Battle for acquisitions
 
Oil and gas explorer Drillsearch Energy Limited (ASX:DLS) has some hot competition in its friendly takeover of Ambassador Oil & Gas Limited (ASX:AQO) in the form of US corporation Magnum Hunter Resources. The NYSE traded Magnum Hunter announced an off-market takeover offer of one Magnum Hunter share for every 28 Ambassador shares. The Magnum Hunter offer represents a 20 per cent premium to the Drillsearch offer. Drillsearch had offered 1 of its shares for every 5.4 Ambassador shares valuing the target at 29 cents per share.
 
Paladin Energy Limited (ASX:PDN) cleared a hurdle to sell a 25 per cent joint-venture equity stake in its Langer Heinrich Mine. The uranium miner inked a $US190 million deal in January to sell the interest in the asset to a Chinese nuclear utility. Though the sale still remains conditional upon approval by Chinese Government authorities.
 
Envestra Limited’s (ASX:ENV) independent directors have backed the cash offer of $1.32 from the Cheung Kong consortium. The natural gas distribution company received the offer at the beginning of this month that valued the company at $2.37 billion.
 
Origin Energy Limited (ASX:ORG) has flagged a $1 billion equity raising to partially fund its purchase of natural gas resources in the Browse Basin, off the north-west of Western Australia. The energy company has inked a deal with Karoon Gas Australia Limited (ASX:KAR) to buy its entire 40 per cent stake in two exploration permits for up to $860 million. US oil company ConocoPhillips is the operator with a 40 per cent interest while the remaining 20 per cent stake is held by PetroChina Co.
 
Karoon Gas Australia Limited (ASX:KAR) has discharged its 40 per cent interest in Browse Basin exploration permits to Origin Energy (ASX:ORG) for up to $860 million dollars. The deal is comprises of a $600 million payment up front and further payments as the resource is developed and achieves production. The cash injection will allow Karoon Gas to develop promising oil discoveries in South America. The share price has plunged recently ahead of a trading halt while to company worked to shore up its finances.
 
Community unrest
 
Shares in Metgasco Limited (ASX:MEL) rose after informing the market the Independent Commission Against Corruption (ICAC) will not be proceeding with an inquiry into the company. The coal seam gas miner has faced turbulence with the suspension of its Rosella exploration drilling program and being referred to the New South Wales corruption watchdog.

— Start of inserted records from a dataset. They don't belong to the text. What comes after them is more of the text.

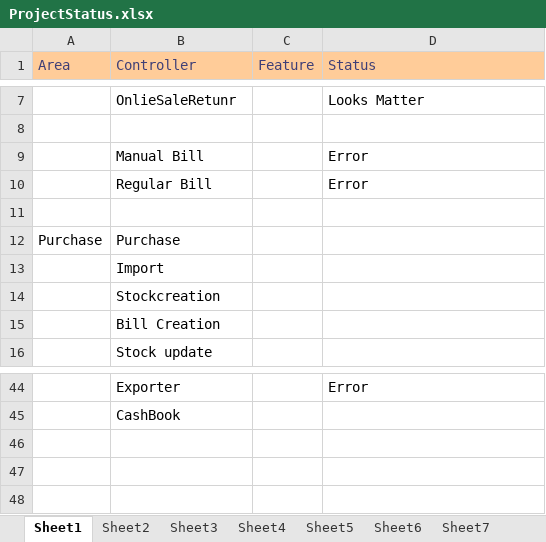
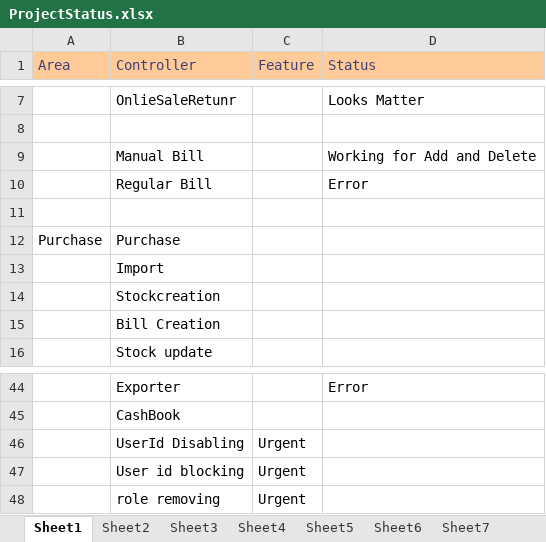
Before and after one commit to amitdumka/AprajitaRetails_Core3.1, an Excel workbook: AprajitaRetails/Docs/ProjectStatus.xlsx, sheet Sheet1, drawn as a sheet; only a part is shown, gaps mark what is left out; values as stored, in another font and other column widths than the file's, no borders; the diff names each change by its address in the sheet, - before the commit and + after, or states it on an @@ line.

```diff
--- a/AprajitaRetails/Docs/ProjectStatus.xlsx (sheet Sheet1)
+++ b/AprajitaRetails/Docs/ProjectStatus.xlsx (sheet Sheet1)
-D9 (Status): Error
+D9 (Status): Working for Add and Delete
+row 46:  | UserId Disabling | Urgent
+row 47:  | User id blocking | Urgent
+row 48:  | role removing | Urgent
```
Also changed, not shown: 17 other files.
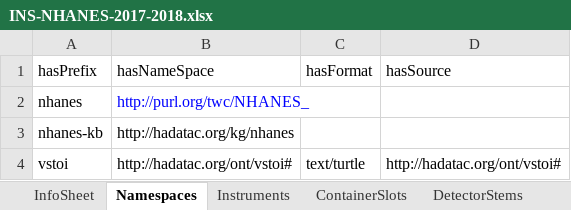
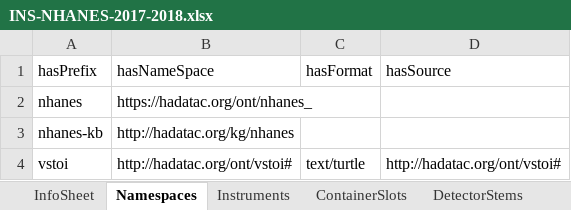
Before and after one commit to HADatAc/hascorepo, an Excel workbook: example/NHANES-2017-2018/INS-NHANES-2017-2018.xlsx, sheet Namespaces, drawn as a sheet; values as stored, in another font and other column widths than the file's, no borders; the diff names each change by its address in the sheet, - before the commit and + after, or states it on an @@ line.

Commit message:
UPDT: Change NHANES namespace

```diff
--- a/example/NHANES-2017-2018/INS-NHANES-2017-2018.xlsx (sheet Namespaces)
+++ b/example/NHANES-2017-2018/INS-NHANES-2017-2018.xlsx (sheet Namespaces)
-B2 (hasNameSpace): http://purl.org/twc/NHANES_
+B2 (hasNameSpace): https://hadatac.org/ont/nhanes_
-B2 text colour: #0000FF
+B2 text colour: black
```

Metgasco was publically named by the New South Wales Energy Minister Anthony Roberts on the 15th May when announcing he had written to ICAC. However, the company says ICAC has made it clear there was no information in the referral that was indicative of corrupt conduct.